“We saw many developments covering the whole range from the dramatically uplifting to the disappointing,” the State Department said in its annual report on the state of human rights worldwide. The report covers developments in 2003.
The report said the U.S.-led invasion of Iraq in April “ended years of grave human rights violations by Saddam Hussein’s regime.” It also hailed the approval of a “moderate constitution” in Afghanistan, part of “dramatic improvements” in democracy and human rights since the Taliban militia was deposed in late 2001.
China, Russia singled out
On China, the report said arrests of democracy activists and others who defied the authorities dashed hopes for a continuation of the “unprecedented” progress achieved in 2002.
On Russia, the study said presidential polls in Chechnya in October and parliamentary elections in December failed to meet international standards.

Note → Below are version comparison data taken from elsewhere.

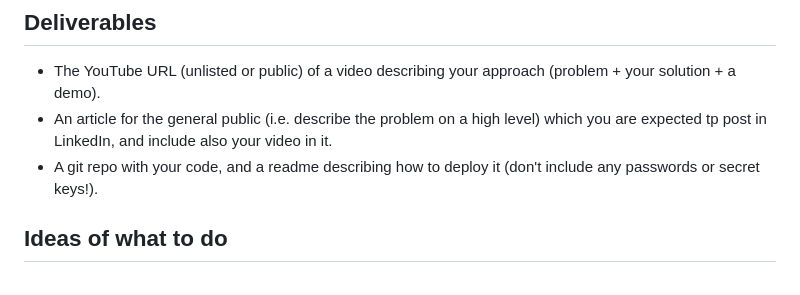
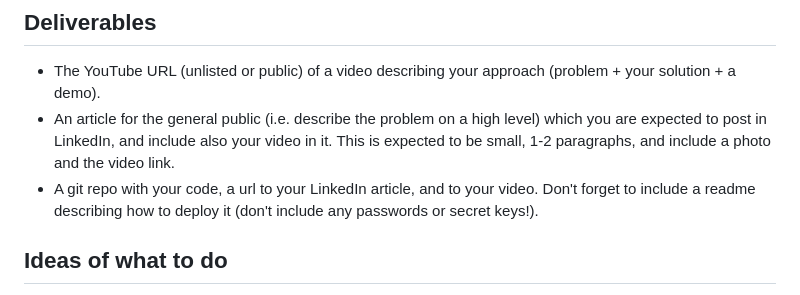
Before and after one commit to michalis0/Cloud-and-Advanced-Analytics, a Markdown page: project/readme.md, the part around the change. Drawn GitHub-style.

```diff
--- a/project/readme.md
+++ b/project/readme.md
@@ -16,8 +16,8 @@ For your project you can use the M5stack IoT device as a visualization device (s
 ## Deliverables
 
 - The YouTube URL (unlisted or public) of a video describing your approach (problem + your solution + a demo).
-- An article for the general public (i.e. describe the problem on a high level) which you are expected tp post in LinkedIn, and include also your video in it.
-- A git repo with your code, and a readme describing how to deploy it (don't include any passwords or secret keys!).
+- An article for the general public (i.e. describe the problem on a high level) which you are expected to post in LinkedIn, and include also your video in it. This is expected to be small, 1-2 paragraphs, and include a photo and the video link.
+- A git repo with your code, a url to your LinkedIn article, and to your video. Don't forget to include a readme describing how to deploy it (don't include any passwords or secret keys!).
 
 ## Ideas of what to do
 
```
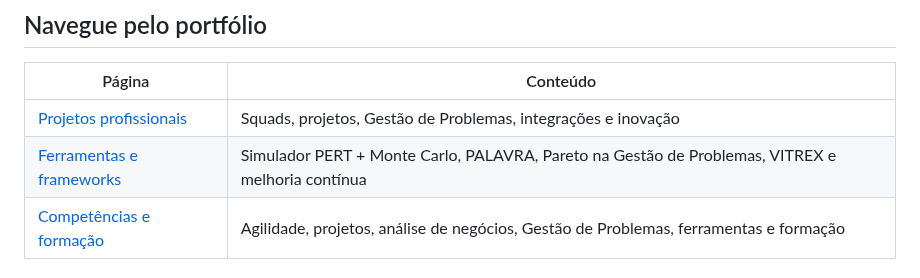
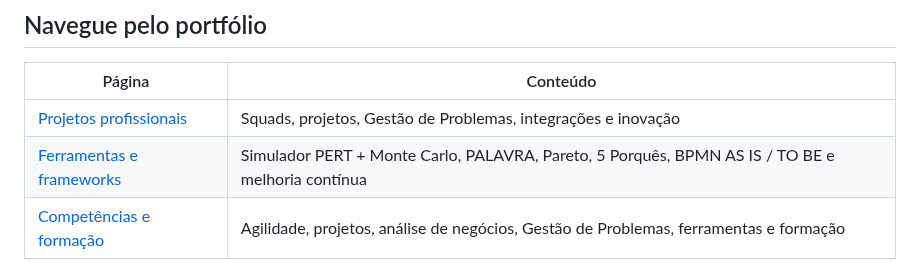
Before and after one commit to millerkbarros/portfolio-profissional, a Markdown page: README.md, the part around one of its changes. Drawn GitHub-style.

Commit message:
Adiciona 5 Porquês e BPMN com exemplos, remove VITREX e reordena métodos
Co-Authored-By: Claude Opus 5.5 <noreply@anthropic.com>
Claude-Session: https://claude.ai/code/session_01XaeUyaSSWwJBaeSFHULPei

```diff
--- a/README.md
+++ b/README.md
@@ -24,7 +24,7 @@ Mais de 18 anos em tecnologia, sendo os últimos 4 como Scrum Master, Líder de
 | Página | Conteúdo |
 |---|---|
 | [Projetos profissionais](./projetos.md) | Squads, projetos, Gestão de Problemas, integrações e inovação |
-| [Ferramentas e frameworks](./frameworks.md) | Simulador PERT + Monte Carlo, PALAVRA, Pareto na Gestão de Problemas, VITREX e melhoria contínua |
+| [Ferramentas e frameworks](./frameworks.md) | Simulador PERT + Monte Carlo, PALAVRA, Pareto, 5 Porquês, BPMN AS IS / TO BE e melhoria contínua |
 | [Competências e formação](./competencias.md) | Agilidade, projetos, análise de negócios, Gestão de Problemas, ferramentas e formação |
 
 ## Como trabalho
```
Also changed, not shown: other parts of README.md (+1 -1 lines), frameworks.md (+64 -40 lines), 5-porques-exemplo.png (added), bpmn-exemplo.png (added), 1 other file.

It said the Russian media were biased in favor of government candidates.
The report comes against a background of growing Bush administration concern over an increase in Kremlin authority at the expense of other branches of government.
On other countries, the report said:
- There were “serious human rights abuses” committed by Israeli security forces against Palestinian detainees. These units used excessive force, including the shelling, bombing and raiding of Palestinian civilian areas. But Palestinian security services and the FATAH faction of the PLO participated with civilian and terrorist groups in violent attacks against Israelis, both military and civilian.
- North Korea “is one of the world’s most militarized states.” Abuses included “instances of extrajudicial killings, torture and mistreatment of prisoners, forced confessions, arbitrary arrest and detention, lengthy incommunicado detention, and denial of due process.”
- The Iranian government’s poor human rights record worsened, and it continued to commit numerous, serious abuses. “Continuing serious abuses included: summary executions, disappearances, torture and other degrading treatment.”
- In Saudi Arabia, the government’s rights record remained poor, although there were positive improvements in a few areas. “There were credible reports that security forces continued to torture and abuse detainees and prisoners.”
- Cuba’s poor human rights record worsened. In March, the government arrested 75 human rights activists, independent journalists, and opposition political figures on various charges, including aiding a foreign power and violating national security laws.